Potter also lauds the innovative snap-off-blade feature, which he says keeps his cuts accurate and efficient, not to mention improves on-the-job safety. “You’re 10 times more likely to cut yourself with a dull blade,” he points out. “Why? Because a dull blade requires more force, which increases the likelihood of the blade slipping off what you’re cutting and slicing yourself. And with the OLFA snap-off blades, as soon as a knife starts tearing tape instead of cutting it, I just snap off the dull end and a sharp new blade is ready to go.”
Over the years, Potter has picked up some great tricks of the trade. Here are his top 10 tips for getting the job done efficiently and right:
- LOTION POTION. Before you start, liberally apply hand lotion partway up your wrists. The lotion blocks your skin pores and effectively forms a barrier that prevents paint from adhering; it should come off with just some warm water and dish soap. “It saves a lot of time,” Potter notes.
- RAZOR-SHARP EDGE. To obtain a clean edge while taping off a baseboard or other trim work, extend the tape about 1/16″ onto the wall, and then firmly press it down with a fingernail to achieve good adhesion and prevent paint bleed-through. When you remove the tape after the paint dries, it’ll leave a crisp line—especially if the baseboard and wall color contrast sharply. “If you don’t do it this way, you risk getting a wavy line because of things like (uneven) caulk or a baseboard that’s not plumb,” Potter explains. “And no one will notice that it (the line) is slightly on the wall because it’s so minor; it’ll only be visible if someone gets down on their hands and knees and views it there at eye level.”
- TAKE COVER. Use tarps or sheets to cover everything in the room you’re painting, or remove things from the room. “It’s amazing how far splatter travels,” Potter says.
- TINT HINT. If you’re painting a wall with a deep color—like red, for instance—pre-tint the primer paint to a medium-gray color. “Deep-tone products are mixed with a clear base, so they don’t cover as well as a paint with a tinted base,” Potter explains. “A tinted primer will minimize the need for a third top coat.”
- DOUBLE PRIME EVERY TIME: A primer coat of paint is critical because it seals the surface, which prevents the finish coat from sinking in and requiring a second coat. Double priming not only ensures a proper seal, it also provides a flatter surface that promotes a uniform sheen level when top-coated.

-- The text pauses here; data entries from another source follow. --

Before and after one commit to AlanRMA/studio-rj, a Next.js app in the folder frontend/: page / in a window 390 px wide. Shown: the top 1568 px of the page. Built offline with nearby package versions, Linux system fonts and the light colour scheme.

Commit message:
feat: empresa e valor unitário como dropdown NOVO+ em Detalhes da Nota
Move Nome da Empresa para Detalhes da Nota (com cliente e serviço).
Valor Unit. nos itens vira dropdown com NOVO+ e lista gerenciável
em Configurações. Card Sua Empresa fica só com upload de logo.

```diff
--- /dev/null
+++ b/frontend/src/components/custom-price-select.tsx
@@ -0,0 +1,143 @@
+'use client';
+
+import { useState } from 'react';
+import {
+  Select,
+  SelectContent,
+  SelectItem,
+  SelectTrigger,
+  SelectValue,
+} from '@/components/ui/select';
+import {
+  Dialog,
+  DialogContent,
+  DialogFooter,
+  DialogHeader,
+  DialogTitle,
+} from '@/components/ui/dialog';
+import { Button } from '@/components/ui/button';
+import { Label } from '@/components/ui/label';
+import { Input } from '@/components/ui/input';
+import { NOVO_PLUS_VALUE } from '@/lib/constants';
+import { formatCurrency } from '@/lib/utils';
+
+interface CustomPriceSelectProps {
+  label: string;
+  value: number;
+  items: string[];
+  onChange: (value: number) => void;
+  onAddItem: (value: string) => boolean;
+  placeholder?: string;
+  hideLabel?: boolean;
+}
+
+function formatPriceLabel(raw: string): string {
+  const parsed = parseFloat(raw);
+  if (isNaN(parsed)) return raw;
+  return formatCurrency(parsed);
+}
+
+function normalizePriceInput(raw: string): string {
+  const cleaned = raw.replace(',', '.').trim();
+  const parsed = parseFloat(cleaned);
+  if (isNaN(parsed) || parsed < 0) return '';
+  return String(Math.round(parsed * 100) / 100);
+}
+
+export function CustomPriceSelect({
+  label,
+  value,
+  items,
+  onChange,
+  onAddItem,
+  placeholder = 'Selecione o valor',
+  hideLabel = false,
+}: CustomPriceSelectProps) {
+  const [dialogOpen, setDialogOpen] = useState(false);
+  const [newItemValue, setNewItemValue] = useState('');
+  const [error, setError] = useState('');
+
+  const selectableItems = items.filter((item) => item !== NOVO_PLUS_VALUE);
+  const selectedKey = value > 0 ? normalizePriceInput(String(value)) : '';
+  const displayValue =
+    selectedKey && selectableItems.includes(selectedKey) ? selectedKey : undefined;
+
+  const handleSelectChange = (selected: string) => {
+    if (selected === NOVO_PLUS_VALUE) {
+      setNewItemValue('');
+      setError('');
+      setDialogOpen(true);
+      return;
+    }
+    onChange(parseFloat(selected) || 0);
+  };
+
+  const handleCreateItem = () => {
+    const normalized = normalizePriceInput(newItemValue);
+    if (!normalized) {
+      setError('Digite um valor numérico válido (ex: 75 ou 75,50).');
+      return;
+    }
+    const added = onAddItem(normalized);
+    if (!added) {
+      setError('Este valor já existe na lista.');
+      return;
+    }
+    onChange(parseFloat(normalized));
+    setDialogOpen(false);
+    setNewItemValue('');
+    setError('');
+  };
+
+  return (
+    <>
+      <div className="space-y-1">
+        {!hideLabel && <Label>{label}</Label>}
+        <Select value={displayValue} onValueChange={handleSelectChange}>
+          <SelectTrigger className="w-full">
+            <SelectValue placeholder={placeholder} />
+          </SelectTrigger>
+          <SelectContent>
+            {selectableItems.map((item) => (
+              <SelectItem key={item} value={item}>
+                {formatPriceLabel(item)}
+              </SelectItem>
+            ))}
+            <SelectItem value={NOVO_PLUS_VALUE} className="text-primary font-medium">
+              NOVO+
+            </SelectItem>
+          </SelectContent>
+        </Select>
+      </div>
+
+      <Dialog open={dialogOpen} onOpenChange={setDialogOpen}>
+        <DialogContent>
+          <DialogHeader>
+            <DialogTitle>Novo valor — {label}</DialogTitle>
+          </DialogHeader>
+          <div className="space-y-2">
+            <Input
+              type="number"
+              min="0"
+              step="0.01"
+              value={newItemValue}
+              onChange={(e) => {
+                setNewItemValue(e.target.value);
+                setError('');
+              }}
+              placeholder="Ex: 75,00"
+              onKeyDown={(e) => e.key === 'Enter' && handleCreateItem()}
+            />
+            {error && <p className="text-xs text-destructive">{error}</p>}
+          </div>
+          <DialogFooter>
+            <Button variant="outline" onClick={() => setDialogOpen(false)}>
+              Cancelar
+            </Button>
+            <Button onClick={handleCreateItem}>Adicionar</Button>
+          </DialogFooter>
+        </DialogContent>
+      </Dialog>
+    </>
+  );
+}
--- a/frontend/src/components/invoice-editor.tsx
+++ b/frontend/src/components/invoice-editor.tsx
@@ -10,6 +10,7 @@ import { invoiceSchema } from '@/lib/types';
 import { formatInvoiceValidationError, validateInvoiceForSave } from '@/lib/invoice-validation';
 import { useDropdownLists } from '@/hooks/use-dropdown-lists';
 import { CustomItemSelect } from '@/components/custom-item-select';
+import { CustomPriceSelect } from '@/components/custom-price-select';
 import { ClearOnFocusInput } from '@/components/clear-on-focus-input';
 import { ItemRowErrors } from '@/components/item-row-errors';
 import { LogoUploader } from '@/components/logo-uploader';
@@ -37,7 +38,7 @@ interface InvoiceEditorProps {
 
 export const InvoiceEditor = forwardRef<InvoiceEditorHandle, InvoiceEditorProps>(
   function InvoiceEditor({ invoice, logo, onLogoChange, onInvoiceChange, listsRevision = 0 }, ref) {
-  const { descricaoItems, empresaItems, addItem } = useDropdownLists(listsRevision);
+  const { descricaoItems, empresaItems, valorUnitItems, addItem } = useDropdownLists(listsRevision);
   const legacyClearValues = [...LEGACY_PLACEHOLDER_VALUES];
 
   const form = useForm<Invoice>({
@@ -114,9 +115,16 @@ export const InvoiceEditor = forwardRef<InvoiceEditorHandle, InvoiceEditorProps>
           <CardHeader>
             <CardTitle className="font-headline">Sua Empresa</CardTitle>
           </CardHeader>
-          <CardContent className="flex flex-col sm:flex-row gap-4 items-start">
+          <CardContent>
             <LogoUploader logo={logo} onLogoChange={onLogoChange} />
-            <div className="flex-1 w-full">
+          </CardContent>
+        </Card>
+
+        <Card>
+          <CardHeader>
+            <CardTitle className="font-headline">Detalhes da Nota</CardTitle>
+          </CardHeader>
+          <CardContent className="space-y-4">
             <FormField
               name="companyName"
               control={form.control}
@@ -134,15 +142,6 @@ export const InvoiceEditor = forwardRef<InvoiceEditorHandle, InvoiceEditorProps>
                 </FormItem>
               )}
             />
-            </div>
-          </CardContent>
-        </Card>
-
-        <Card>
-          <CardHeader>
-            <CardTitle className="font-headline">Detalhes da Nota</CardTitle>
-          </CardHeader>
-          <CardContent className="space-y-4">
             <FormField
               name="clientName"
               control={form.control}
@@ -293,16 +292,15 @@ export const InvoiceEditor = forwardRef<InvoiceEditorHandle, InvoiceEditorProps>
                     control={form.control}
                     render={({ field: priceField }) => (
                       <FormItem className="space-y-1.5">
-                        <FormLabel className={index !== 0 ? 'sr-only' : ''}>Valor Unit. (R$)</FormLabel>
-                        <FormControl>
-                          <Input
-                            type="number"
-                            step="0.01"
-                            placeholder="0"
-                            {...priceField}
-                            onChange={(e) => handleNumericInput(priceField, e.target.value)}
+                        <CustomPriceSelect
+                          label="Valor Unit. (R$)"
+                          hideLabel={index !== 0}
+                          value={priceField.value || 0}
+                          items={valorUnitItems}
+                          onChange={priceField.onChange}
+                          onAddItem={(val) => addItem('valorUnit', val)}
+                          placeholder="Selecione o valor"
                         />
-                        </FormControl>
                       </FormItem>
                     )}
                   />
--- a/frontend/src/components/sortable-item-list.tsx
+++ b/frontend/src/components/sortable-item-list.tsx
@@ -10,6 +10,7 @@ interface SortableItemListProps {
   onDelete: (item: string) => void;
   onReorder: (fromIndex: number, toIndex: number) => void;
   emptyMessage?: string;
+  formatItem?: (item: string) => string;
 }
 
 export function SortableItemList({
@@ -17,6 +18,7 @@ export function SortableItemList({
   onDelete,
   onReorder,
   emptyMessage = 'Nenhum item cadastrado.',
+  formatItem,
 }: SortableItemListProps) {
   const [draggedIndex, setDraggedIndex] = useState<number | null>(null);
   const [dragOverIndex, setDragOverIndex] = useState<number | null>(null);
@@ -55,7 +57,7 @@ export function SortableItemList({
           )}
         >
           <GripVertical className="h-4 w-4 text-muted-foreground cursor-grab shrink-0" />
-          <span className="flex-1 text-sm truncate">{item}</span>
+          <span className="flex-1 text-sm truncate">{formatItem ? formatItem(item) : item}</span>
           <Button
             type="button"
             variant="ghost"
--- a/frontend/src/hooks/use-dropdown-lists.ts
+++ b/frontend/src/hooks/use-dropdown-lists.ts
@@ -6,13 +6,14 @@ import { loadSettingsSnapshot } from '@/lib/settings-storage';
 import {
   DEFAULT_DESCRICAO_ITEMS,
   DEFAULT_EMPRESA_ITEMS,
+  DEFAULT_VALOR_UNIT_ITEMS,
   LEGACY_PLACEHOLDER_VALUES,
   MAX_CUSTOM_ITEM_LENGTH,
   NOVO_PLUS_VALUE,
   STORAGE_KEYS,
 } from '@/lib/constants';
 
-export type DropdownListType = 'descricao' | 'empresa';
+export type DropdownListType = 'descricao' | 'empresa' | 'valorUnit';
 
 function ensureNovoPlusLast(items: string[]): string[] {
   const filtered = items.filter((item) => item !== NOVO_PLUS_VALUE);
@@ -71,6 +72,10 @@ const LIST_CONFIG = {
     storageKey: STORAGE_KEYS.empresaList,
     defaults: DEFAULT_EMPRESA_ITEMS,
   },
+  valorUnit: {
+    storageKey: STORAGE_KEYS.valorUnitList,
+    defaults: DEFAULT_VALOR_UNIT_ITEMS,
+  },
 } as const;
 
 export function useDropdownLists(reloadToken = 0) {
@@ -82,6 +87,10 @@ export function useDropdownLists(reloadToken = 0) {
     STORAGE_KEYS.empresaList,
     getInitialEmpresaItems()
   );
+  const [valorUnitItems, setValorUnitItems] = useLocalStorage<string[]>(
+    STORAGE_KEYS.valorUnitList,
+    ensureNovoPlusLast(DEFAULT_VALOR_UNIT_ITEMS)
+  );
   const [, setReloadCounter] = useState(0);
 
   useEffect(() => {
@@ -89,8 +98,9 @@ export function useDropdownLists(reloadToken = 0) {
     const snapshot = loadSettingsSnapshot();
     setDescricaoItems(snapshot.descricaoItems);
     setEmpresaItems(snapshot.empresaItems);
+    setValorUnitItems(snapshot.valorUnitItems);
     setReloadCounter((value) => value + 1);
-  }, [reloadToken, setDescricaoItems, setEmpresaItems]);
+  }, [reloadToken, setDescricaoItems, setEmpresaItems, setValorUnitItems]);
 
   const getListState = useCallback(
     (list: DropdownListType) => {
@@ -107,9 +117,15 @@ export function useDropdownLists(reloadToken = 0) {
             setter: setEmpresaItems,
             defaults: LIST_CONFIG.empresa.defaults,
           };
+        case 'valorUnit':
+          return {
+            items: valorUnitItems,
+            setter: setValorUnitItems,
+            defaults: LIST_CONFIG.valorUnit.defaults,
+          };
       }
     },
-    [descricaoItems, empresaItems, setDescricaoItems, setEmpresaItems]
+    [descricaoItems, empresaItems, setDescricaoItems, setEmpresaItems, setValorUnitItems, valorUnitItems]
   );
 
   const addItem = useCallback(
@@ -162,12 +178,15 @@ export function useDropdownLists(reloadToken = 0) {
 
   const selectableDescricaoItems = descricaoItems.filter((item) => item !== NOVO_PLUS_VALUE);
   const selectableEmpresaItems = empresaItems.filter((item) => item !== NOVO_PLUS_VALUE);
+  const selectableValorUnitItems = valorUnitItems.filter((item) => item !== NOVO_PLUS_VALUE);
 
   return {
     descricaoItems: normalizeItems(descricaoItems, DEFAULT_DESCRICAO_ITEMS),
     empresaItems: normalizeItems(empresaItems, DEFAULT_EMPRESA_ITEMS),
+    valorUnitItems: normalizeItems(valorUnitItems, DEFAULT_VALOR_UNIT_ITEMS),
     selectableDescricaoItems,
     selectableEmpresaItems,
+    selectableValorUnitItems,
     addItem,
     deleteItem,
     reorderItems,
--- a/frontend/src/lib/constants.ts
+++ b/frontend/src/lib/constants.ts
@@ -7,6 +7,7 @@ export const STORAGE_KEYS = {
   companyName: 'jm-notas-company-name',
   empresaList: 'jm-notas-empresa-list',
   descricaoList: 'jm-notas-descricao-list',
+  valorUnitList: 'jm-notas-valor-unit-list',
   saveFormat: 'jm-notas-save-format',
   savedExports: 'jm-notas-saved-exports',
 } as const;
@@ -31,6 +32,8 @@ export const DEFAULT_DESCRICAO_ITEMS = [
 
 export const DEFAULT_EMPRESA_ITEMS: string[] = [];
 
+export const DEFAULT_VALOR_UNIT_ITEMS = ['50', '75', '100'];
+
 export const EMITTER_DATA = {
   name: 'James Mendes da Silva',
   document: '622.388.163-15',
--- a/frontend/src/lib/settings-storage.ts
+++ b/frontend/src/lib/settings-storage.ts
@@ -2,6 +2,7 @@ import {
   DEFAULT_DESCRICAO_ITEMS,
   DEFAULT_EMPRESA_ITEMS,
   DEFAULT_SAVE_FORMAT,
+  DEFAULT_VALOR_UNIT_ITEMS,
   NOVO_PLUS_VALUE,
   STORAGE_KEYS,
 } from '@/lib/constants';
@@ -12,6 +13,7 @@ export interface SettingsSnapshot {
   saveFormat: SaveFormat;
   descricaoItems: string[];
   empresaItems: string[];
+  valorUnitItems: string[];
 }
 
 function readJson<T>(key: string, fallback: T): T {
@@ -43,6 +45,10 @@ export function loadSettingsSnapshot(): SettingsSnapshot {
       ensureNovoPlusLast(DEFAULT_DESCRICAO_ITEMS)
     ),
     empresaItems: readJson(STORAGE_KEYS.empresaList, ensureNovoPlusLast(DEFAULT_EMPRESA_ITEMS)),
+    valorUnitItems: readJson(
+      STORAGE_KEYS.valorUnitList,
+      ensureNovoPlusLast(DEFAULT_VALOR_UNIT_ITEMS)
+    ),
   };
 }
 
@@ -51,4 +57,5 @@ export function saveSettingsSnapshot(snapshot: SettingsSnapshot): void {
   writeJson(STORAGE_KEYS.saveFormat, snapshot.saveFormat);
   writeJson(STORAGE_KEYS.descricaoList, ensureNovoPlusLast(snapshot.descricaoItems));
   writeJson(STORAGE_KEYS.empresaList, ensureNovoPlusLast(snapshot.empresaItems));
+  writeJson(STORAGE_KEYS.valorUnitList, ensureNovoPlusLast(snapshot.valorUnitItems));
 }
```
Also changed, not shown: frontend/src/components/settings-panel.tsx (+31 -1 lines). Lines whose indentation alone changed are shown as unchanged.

- ROLL MODEL. When you roll out paint, don’t do it in straight lines; instead, do it in “W” patterns that cross over a little onto a previously rolled area. That way the top coat won’t look segmented after it dries.
- THE GREAT COVER-UP. While a roller with a 3/8″ nap is recommended for flat walls, using a 1/2″ nap will leave stipple marks that can mask small wall imperfections. The 1/2″ nap also offers an easier way to create a textured appearance without the hassle of adding sand to the paint.
- SHINE ON. If you’re using enamel paint on trim, don’t go back and try to touch it up after you’ve brushed it out. This will make it ropy and uneven. If it needs touching up, let it dry thoroughly first, then lightly sand it before repainting.
- NO DRIPS OR DROPS. To clean latex-paint splatters and drips, use warm water and dish detergent. But if you don’t get to it for a few days, use a paint-removal product (though on woodwork, test it on an inconspicuous area first to be sure it doesn’t mar the finish).
- STAY IN SHAPE. After you clean a brush, vigorously spin the handle between both your hands over a sink. This removes most of the water. While the brush still is damp, put it back in its cardboard cover so it retains its original shape.
TIPS FROM THE PROS
- Wear safety glasses and a dust mask whenever using abrasives during prep work—even during vacuuming. Dust and small particulates act as an abrasive in your lungs and eyes.
- For latex paint, warm water and a little dish detergent works best for cleaning brushes. It acts as a degreaser, which removes the acrylic or vinyl “binders” in the paint.
GOT PAINTING TIPS? Share them with other contractors and DIYers in the comments below.